■ **INSTRUCTIONS FOR THE TASK**
Every line of the records that contains "text" should be tallied, and only the resulting number returned.

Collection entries
§
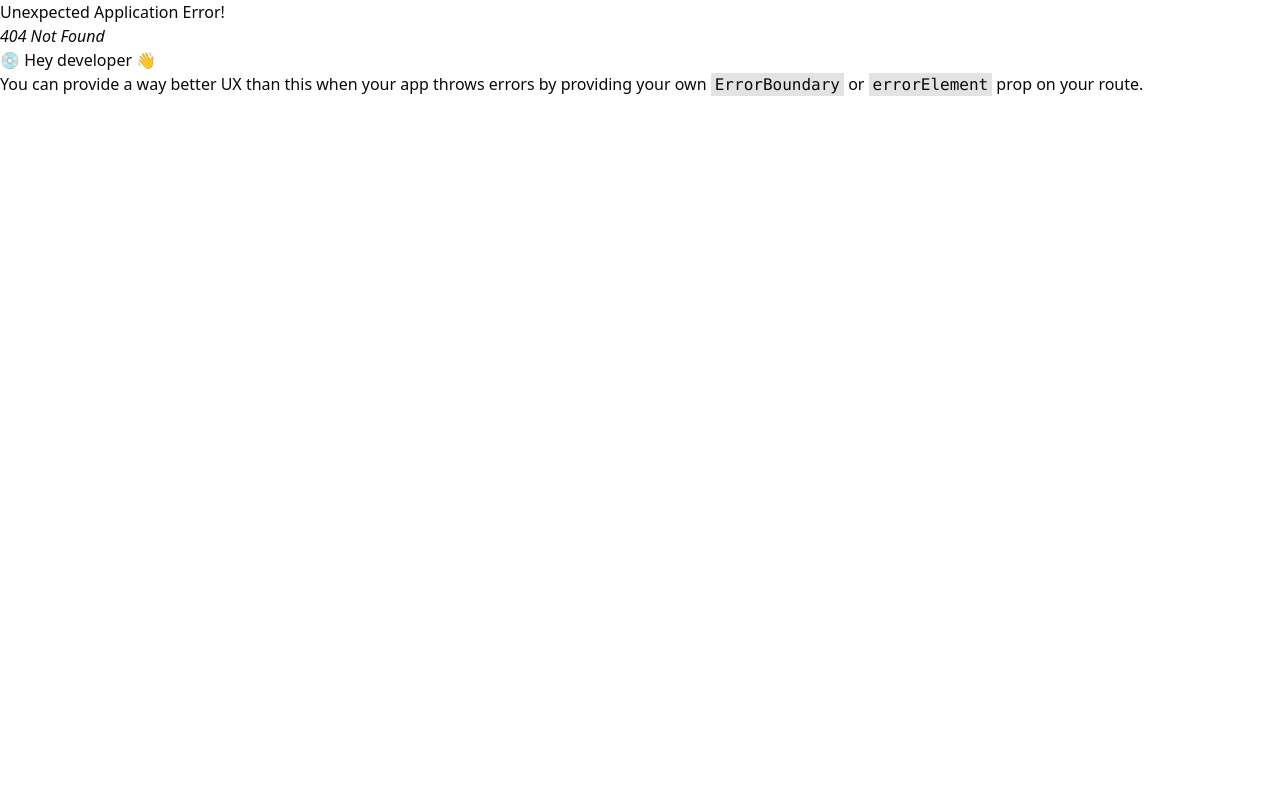
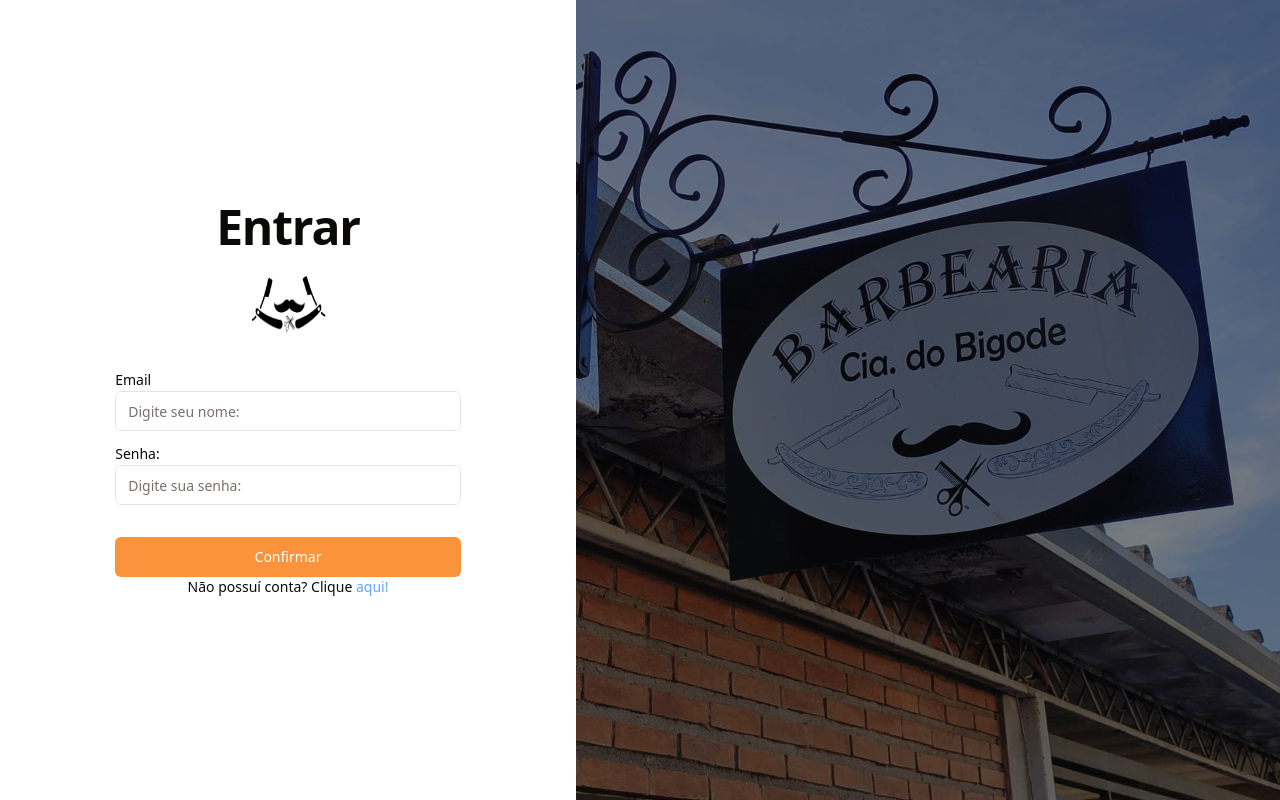
Before and after one commit to Kaue-Francisco/Barbearia, a React (Vite) app in the folder frontend/: page /login in a window 1280 px wide. Before the commit this address had no page. Built offline with nearby package versions, Linux system fonts and the light colour scheme.

Commit message:
fe-feat: Adicionando página de login e criando rota para acessa-lá.

```diff
--- a/frontend/src/main.tsx
+++ b/frontend/src/main.tsx
@@ -1,6 +1,7 @@
 import React from 'react'
 import ReactDOM from 'react-dom/client'
 import App from './App.tsx';
+import Login from './pages/Login/Login.tsx';
 import Register from './pages/Register/Register.tsx';
 import Contact from './pages/Contact/Contact.tsx';
 import "./index.css";
@@ -31,6 +32,10 @@ const BrowserRouter = createBrowserRouter([
   {
     path: '/contato',
     element:<Contact/>
+  },
+  {
+    path: '/login',
+    element:<Login/>
   }
 ]);
 
--- a/frontend/src/pages/Components/Navbar/Navbar.tsx
+++ b/frontend/src/pages/Components/Navbar/Navbar.tsx
@@ -45,7 +45,7 @@ export default function Navbar() {
                 >
                     Agendamento
                 </Link>
-                <Button className="bg-primary font-bold px-6" asChild><Link to="/registro">Registre-se</Link></Button>
+                <Button className="bg-primary font-bold px-6" asChild><Link to="/login">Entrar</Link></Button>
             </nav>
             {/* Mobile Menu */}
             <Sheet>
@@ -70,11 +70,8 @@ export default function Navbar() {
                         <MobileLink to="/agendamento" className="hover:text-secondary">
                             Agendamento
                         </MobileLink>
-                        <MobileLink to="/agendamento" className="hover:text-secondary">
+                        <MobileLink to="/login" className="hover:text-secondary">
                             Entrar
-                        </MobileLink>
-                        <MobileLink to="/registro" className="hover:text-secondary">
-                            Registre-se
                         </MobileLink>
                     </nav>
                 </SheetContent>
--- /dev/null
+++ b/frontend/src/pages/Login/Login.tsx
@@ -0,0 +1,26 @@
+import image_register_page from '@/assets/placa_cia_bigode.jpeg'
+import image_logo from '@/assets/logo.png'
+import { Input } from '@/components/ui/input';
+import { Label } from '@/components/ui/label';
+
+export default function Login() {
+  return (
+    <div className="grid grid-cols-[45%,55%]">
+      <div className='flex flex-col justify-center items-center col-span-1 h-screen w-screen md:w-auto bg-background'>
+        <h1 className="scroll-m-20 text-4xl font-extrabold tracking-tight mb-6 lg:text-5xl">Entrar</h1>
+        <img className='md:w-[75px] md:h-[58px] w-[60px] h-[60px] mb-6' src={image_logo} />
+        <form className='flex flex-col md:w-3/5'>
+          <Label htmlFor='email' className='mt-4 mb-1'>Email</Label>
+          <Input id='email' type='email' placeholder='Digite seu nome: '/>
+
+          <Label htmlFor='password' className='mt-4 mb-1'>Senha:</Label>
+          <Input id='password' type='password' placeholder='Digite sua senha:'/>
+
+          <button className='text-sm text-white mt-8 bg-orange-400 rounded-md md:w-auto font h-10'>Confirmar</button>
+          <p className='text-center text-sm'>Não possuí conta? Clique  <a className='text-blue-400' href='/registro'>aqui!</a></p>
+        </form>
+      </div>
+      <div className='md:flex bg-cover bg-center bg-no-repeat md:col-span-1 hidden brightness-50' style={{ backgroundImage: `url(${image_register_page})`}} />
+    </div>
+  );
+}
```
§
■ **SOLUTION**
7